What to work on.
All lines in the data bearing the string "Management" should be identified and copied.

--------

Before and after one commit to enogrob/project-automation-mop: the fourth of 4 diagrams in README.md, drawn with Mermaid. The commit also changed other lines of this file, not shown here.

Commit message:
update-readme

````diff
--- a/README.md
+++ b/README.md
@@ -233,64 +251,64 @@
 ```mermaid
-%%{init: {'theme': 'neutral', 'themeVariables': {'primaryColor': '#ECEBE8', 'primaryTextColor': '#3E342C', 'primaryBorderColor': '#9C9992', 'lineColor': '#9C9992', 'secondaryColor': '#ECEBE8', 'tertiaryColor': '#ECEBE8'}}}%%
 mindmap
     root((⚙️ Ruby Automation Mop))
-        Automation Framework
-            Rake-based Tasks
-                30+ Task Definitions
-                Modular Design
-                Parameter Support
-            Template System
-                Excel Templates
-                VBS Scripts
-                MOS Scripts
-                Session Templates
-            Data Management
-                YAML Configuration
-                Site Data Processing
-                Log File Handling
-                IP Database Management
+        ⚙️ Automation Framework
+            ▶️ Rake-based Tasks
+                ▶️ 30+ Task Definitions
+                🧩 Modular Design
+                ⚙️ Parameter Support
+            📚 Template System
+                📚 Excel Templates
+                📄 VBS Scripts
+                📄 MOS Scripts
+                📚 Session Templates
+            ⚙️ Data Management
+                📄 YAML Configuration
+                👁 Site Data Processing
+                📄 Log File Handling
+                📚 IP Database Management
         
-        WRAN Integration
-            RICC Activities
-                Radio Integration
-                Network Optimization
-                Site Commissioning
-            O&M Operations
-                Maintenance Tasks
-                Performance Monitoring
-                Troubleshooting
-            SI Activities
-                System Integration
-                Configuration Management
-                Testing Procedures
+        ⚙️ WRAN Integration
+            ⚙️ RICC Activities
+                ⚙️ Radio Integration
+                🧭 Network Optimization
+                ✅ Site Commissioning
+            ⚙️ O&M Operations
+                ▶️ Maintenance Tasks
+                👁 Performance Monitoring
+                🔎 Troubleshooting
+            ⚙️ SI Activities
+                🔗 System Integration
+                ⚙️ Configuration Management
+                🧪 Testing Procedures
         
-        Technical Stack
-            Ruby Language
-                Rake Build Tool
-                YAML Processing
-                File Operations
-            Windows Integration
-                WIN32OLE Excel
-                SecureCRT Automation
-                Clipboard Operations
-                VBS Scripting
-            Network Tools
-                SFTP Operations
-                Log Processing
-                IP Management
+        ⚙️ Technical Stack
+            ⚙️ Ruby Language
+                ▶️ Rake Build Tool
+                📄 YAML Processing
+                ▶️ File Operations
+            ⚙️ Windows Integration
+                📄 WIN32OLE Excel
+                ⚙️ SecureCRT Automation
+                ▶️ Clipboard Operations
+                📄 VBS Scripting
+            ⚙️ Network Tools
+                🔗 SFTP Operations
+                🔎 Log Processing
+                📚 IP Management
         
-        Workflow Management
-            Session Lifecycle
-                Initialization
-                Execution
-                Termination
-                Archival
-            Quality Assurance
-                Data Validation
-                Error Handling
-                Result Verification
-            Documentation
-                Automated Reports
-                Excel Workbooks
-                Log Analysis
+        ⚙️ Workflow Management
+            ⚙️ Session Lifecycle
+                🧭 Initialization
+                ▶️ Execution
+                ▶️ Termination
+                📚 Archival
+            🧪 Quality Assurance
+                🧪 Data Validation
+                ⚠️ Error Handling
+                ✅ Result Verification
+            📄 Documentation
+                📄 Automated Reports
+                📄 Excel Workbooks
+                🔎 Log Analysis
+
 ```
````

--------

Task result.
-            Data Management
-                IP Database Management
+            ⚙️ Data Management
+                📚 IP Database Management
-                Configuration Management
+                ⚙️ Configuration Management
-                IP Management
+                📚 IP Management
-        Workflow Management
+        ⚙️ Workflow Management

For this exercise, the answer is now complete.